Extracted data entries:
━━━━━━━━━━
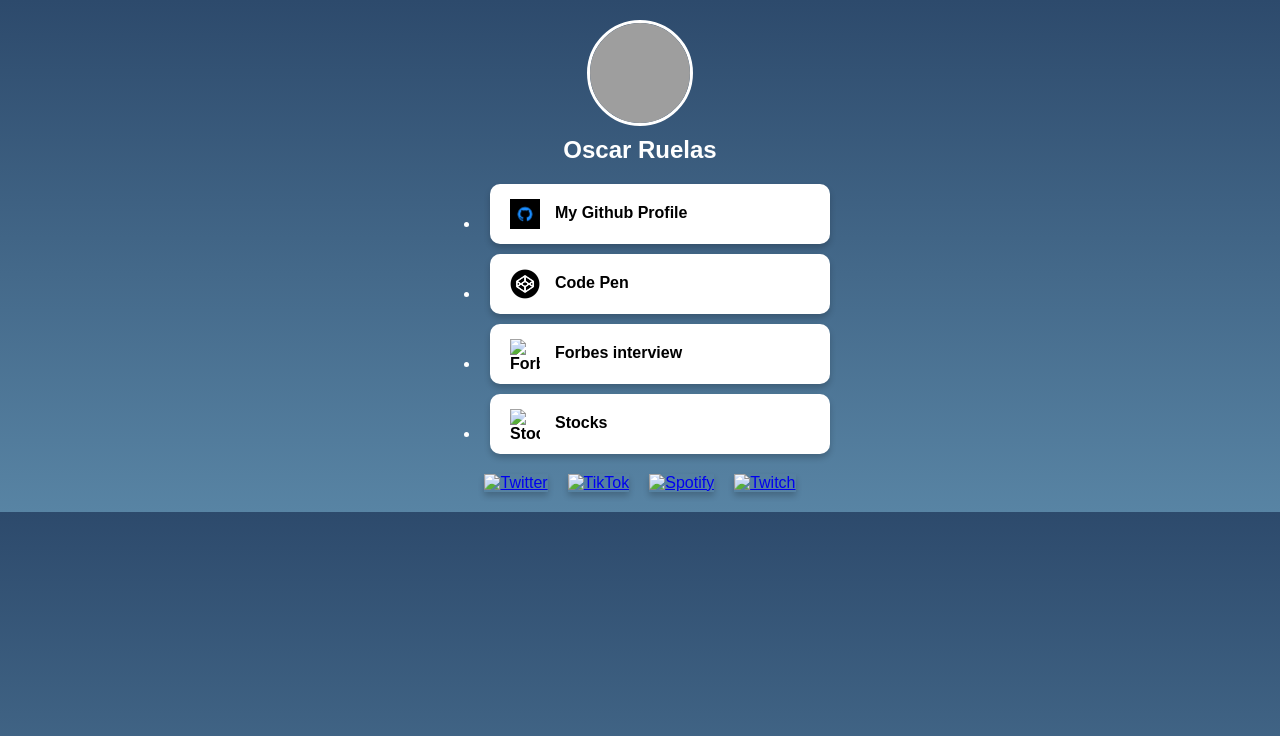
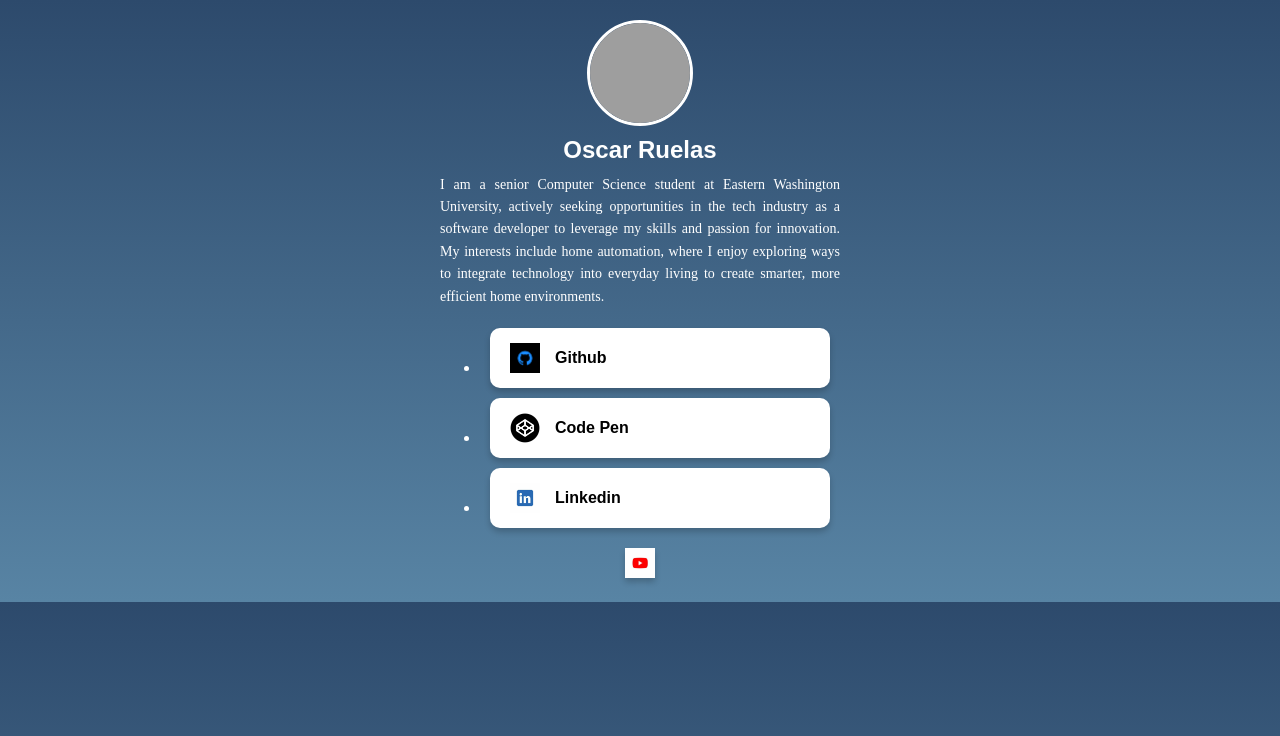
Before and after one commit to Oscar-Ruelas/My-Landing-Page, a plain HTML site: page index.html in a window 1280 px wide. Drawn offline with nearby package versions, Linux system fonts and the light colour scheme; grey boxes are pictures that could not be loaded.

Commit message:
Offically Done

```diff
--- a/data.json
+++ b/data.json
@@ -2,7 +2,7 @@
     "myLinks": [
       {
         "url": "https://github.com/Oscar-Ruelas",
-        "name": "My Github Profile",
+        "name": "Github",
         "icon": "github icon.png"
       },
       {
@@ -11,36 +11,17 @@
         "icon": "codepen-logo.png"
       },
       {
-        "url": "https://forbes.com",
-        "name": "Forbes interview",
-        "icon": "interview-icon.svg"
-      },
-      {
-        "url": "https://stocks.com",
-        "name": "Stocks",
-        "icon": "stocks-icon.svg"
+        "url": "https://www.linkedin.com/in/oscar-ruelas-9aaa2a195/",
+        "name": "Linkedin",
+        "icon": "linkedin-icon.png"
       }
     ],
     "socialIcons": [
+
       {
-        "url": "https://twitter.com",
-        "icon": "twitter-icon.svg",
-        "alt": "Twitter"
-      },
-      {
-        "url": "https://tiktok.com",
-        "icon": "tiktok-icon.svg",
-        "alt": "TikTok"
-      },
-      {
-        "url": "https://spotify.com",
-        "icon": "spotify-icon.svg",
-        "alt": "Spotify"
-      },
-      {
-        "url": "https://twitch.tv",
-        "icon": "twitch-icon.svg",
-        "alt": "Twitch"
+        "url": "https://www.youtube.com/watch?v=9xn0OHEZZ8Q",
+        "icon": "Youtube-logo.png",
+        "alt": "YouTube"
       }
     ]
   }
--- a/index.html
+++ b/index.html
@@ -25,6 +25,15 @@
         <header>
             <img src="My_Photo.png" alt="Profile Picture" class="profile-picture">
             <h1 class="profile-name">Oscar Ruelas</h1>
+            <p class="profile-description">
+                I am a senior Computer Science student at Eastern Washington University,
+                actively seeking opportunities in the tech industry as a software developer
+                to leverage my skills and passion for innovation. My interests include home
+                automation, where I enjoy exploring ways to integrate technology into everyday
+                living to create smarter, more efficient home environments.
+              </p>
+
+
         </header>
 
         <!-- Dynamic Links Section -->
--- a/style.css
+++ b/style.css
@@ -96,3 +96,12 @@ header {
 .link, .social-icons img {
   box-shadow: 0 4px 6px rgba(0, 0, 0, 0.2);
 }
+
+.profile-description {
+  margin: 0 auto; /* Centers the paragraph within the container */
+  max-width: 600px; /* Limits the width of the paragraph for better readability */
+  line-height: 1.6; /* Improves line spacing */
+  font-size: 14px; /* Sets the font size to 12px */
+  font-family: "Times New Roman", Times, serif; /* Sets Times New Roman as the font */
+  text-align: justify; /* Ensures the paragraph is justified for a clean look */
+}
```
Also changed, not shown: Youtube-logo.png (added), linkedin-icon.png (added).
━━━━━━━━━━
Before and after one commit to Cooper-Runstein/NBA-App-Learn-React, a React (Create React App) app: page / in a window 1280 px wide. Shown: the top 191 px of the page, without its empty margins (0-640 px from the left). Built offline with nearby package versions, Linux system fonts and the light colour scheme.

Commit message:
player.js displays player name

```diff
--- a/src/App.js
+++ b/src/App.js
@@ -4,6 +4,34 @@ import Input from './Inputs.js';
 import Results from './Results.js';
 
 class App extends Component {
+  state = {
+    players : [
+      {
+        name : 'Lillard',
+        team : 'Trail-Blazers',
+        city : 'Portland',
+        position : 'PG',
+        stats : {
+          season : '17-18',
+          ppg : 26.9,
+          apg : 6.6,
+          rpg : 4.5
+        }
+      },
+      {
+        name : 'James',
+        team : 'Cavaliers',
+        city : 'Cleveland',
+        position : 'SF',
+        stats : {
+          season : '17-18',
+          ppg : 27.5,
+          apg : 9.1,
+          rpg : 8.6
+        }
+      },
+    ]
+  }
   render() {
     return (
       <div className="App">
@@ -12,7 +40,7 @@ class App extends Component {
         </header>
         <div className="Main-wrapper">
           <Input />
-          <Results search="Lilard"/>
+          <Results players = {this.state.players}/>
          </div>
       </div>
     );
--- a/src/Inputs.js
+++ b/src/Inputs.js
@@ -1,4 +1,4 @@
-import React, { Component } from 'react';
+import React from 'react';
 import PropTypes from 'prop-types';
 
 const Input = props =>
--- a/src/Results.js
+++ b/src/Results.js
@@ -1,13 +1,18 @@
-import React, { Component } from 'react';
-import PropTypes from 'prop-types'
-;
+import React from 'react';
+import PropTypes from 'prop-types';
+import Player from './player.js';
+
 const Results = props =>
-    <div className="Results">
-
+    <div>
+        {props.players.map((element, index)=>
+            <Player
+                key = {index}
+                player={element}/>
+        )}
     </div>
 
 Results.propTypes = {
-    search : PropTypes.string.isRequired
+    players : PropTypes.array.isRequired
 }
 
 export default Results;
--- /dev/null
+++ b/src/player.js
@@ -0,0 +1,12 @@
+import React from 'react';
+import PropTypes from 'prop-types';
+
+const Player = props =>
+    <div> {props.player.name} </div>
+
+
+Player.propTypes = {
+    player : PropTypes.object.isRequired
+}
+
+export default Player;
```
━━━━━━━━━━
▸ Problem to work on
Some lines above contain the word "header". Copy each of them.

▸ Exercise result
         <header>
         </header>
@@ -96,3 +96,12 @@ header {
         </header>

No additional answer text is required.